**Required work**
From the listing below, copy each line that holds "cells".
--- START ---
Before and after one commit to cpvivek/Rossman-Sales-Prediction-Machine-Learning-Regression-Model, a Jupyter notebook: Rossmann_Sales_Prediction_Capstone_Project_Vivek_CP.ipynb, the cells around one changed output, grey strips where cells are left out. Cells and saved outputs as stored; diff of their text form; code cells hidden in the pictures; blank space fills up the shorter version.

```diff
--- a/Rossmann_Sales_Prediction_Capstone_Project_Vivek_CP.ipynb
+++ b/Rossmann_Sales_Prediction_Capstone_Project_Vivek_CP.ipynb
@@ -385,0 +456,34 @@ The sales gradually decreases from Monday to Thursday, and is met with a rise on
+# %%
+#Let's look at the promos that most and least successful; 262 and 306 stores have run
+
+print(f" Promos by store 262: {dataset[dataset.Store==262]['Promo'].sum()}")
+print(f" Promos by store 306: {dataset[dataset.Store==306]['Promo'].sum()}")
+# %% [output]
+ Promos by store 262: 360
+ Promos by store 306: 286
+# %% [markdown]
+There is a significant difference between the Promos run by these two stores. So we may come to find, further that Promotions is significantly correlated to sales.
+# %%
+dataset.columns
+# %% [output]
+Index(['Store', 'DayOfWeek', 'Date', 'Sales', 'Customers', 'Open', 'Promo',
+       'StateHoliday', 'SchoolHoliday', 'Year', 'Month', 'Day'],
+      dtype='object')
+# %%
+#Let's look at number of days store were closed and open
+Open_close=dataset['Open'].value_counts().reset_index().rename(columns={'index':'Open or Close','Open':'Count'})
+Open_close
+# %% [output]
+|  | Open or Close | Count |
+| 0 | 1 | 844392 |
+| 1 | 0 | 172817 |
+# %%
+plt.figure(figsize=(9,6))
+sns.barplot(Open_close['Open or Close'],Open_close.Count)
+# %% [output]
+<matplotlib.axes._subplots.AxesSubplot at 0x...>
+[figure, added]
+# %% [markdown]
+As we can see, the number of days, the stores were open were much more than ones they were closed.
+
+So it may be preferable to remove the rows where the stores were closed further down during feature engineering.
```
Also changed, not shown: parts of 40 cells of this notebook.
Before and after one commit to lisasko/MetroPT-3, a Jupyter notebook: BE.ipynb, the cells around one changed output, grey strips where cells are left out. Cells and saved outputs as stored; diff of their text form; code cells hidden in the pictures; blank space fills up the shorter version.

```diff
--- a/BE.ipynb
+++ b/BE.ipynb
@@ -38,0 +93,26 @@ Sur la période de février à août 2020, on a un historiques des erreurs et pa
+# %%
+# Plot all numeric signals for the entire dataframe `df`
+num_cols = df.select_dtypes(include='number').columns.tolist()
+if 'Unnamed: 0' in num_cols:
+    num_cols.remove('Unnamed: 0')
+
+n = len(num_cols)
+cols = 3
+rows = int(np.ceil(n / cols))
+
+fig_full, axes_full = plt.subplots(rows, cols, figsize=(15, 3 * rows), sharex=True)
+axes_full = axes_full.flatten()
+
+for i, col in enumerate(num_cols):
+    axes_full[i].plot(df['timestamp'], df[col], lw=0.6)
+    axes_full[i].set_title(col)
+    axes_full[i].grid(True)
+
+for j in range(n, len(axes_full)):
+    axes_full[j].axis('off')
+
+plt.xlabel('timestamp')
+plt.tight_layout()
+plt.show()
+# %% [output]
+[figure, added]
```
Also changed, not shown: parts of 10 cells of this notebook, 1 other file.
--- END ---
**Answer to this problem**
Before and after one commit to cpvivek/Rossman-Sales-Prediction-Machine-Learning-Regression-Model, a Jupyter notebook: Rossmann_Sales_Prediction_Capstone_Project_Vivek_CP.ipynb, the cells around one changed output, grey strips where cells are left out. Cells and saved outputs as stored; diff of their text form; code cells hidden in the pictures; blank space fills up the shorter version.
Also changed, not shown: parts of 40 cells of this notebook.
Before and after one commit to lisasko/MetroPT-3, a Jupyter notebook: BE.ipynb, the cells around one changed output, grey strips where cells are left out. Cells and saved outputs as stored; diff of their text form; code cells hidden in the pictures; blank space fills up the shorter version.
Also changed, not shown: parts of 10 cells of this notebook, 1 other file.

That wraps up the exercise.